TASK STATEMENT: Look through the lines below; wherever the word "drop" appears, copy that line.

Segment Start: ENTRIES PROVIDED

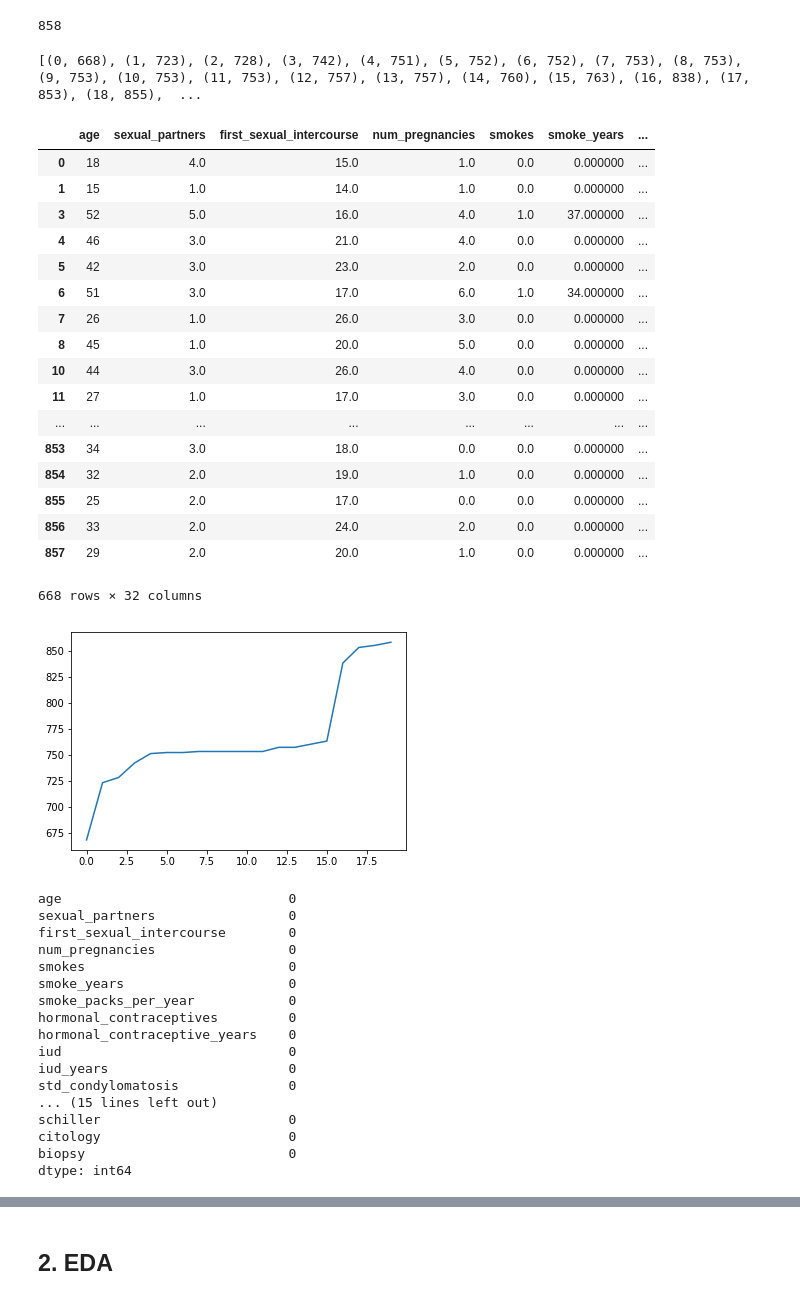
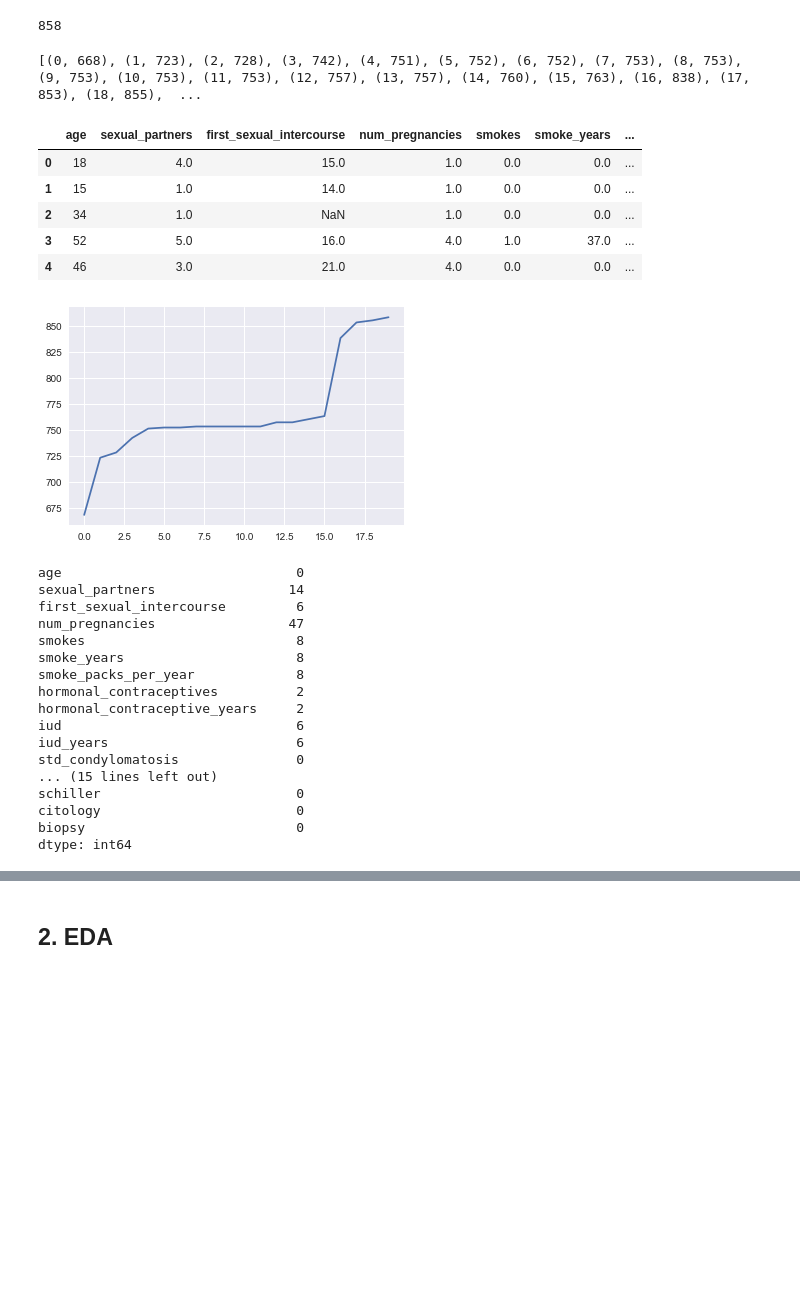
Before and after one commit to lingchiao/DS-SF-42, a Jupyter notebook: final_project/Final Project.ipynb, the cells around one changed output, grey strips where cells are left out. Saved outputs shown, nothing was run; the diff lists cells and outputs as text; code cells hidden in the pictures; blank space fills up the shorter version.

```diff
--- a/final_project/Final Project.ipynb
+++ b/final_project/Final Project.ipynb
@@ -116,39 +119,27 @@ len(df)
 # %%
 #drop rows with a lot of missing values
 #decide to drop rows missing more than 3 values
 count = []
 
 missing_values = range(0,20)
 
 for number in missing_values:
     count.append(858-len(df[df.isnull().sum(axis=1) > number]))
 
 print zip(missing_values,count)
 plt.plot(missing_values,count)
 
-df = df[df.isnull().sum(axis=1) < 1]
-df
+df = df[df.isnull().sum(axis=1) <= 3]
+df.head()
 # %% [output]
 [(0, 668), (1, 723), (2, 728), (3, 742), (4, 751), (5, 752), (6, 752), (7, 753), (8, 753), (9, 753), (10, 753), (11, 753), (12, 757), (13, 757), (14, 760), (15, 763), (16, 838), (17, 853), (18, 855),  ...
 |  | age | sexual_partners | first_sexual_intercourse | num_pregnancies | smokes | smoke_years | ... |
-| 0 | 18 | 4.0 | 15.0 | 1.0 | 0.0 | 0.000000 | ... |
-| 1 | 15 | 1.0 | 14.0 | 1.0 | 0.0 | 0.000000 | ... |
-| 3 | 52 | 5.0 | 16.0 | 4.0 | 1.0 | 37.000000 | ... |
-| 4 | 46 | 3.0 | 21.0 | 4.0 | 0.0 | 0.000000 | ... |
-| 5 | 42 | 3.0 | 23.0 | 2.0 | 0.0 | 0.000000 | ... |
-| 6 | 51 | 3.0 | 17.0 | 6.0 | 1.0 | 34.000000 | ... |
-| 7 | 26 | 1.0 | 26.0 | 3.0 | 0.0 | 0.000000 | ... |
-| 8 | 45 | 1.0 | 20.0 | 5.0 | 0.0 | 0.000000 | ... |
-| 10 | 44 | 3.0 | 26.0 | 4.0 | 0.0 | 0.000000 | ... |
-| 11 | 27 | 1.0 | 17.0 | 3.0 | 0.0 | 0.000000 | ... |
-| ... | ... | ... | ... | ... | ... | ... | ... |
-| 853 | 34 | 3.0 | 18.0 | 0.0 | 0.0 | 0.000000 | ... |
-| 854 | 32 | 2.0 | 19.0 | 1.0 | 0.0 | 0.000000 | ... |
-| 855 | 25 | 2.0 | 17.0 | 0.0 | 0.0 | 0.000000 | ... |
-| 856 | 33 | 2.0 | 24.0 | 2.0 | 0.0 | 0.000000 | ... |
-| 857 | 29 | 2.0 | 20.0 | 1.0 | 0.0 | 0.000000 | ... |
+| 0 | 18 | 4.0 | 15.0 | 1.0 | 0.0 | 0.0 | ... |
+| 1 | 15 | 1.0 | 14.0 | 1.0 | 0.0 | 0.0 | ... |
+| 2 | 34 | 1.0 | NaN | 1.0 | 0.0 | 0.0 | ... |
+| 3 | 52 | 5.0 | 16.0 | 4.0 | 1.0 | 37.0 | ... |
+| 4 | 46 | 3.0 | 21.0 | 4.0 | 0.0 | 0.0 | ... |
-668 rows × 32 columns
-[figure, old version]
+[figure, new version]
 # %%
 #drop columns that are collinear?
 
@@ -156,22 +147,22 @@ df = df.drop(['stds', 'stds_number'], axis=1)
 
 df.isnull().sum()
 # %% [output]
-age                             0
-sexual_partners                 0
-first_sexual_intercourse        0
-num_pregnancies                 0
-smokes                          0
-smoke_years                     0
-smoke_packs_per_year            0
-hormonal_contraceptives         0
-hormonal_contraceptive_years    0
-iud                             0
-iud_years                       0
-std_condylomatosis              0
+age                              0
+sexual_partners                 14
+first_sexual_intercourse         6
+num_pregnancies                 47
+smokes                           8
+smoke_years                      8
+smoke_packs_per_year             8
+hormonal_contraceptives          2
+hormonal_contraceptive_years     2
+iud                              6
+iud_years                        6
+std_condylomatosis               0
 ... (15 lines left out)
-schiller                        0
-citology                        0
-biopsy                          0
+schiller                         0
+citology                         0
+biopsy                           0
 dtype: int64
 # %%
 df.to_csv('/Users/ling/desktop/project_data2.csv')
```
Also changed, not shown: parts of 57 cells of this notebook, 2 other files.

Segment End: ENTRIES PROVIDED

WRITTEN ANSWER:
 #drop rows with a lot of missing values
 #decide to drop rows missing more than 3 values
 #drop columns that are collinear?
@@ -156,22 +147,22 @@ df = df.drop(['stds', 'stds_number'], axis=1)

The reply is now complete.